Dr Clarke called for politicians and leaders to consider how social inequalities and improvements to public services can be seriously addressed. He said that it is clear that the whole of the UK (and the Republic of Ireland) ‘is in current account deficit’ and that we must face up to the challenges of how to both increase the public finances in order to deliver the public services we need – from health to education to housing to policing – and to address the reality of poverty in an era of dependence by some on food banks. While acknowledging the complexity of the challenges, Archbishop Clarke proposed that it is time for ‘serious, reasoned and reasonable discussions’ on taxation – something that cannot be avoided because it is too difficult to resolve.

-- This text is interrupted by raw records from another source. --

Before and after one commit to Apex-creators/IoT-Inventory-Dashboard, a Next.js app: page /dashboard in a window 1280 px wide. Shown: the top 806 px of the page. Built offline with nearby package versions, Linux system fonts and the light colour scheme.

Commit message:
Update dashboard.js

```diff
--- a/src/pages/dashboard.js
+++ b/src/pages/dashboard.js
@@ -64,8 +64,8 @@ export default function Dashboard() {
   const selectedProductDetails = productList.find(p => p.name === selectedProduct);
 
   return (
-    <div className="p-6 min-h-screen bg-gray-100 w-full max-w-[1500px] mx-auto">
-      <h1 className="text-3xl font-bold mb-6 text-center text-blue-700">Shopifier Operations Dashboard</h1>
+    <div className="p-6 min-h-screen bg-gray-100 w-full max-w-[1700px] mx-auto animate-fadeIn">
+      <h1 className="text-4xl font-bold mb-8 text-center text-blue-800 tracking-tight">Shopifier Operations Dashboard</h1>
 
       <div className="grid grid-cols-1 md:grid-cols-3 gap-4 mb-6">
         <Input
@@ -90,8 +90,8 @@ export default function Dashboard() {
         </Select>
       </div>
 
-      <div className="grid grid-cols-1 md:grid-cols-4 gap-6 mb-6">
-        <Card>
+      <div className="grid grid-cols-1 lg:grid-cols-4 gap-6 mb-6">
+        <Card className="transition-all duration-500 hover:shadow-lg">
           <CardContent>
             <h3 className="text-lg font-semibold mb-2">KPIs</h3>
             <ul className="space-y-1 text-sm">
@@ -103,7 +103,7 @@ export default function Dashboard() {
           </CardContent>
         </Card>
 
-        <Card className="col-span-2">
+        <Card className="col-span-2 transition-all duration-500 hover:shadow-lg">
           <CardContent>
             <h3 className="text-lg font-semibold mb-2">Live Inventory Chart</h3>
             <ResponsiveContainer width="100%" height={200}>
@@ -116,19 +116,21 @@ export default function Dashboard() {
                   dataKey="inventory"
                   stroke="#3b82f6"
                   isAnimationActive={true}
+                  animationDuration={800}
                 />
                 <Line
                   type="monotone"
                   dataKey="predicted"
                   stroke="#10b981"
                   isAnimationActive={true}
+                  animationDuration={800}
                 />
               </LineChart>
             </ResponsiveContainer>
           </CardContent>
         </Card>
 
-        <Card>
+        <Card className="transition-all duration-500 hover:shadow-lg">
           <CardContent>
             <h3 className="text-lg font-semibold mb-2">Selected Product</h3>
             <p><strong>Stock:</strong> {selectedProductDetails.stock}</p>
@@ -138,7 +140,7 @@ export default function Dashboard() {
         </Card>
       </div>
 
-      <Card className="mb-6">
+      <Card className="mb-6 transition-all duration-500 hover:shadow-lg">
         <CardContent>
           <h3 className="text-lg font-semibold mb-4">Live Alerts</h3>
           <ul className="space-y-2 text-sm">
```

Flowing from his views on social and economic inequality, Archbishop Clarke also touched on his belief that ‘legacy’ issues in Northern Ireland still need to be prioritised – not least because so much of the public discourse in Northern Ireland continually returns to these issues. With regard to victims and survivors of ‘the Troubles’, Dr Clarke stressed that the term ‘legacy’ in itself ‘can sound too abstract when in fact the issues relate to real not abstract situations’, with people still needing a great deal of public support (and not always financial). He said that a ‘one size fits all’ approach will not work because individual perspectives and circumstances must be taken into account.
Avoiding a ‘hard border’
Finally, in the context of his broader themes of the challenges around public finances, social inequalities and the building up of the common good in the future of Northern Ireland, Archbishop Clarke said that he, like many others, is of the view that a post–Brexit ‘hard border’ between Northern Ireland and the Republic of Ireland needs to be avoided. Dr Clarke stated that he feels it is essential to the peace, stability, good relations and quality of life for the people on the island of Ireland as whole that a ‘soft border’ is maintained.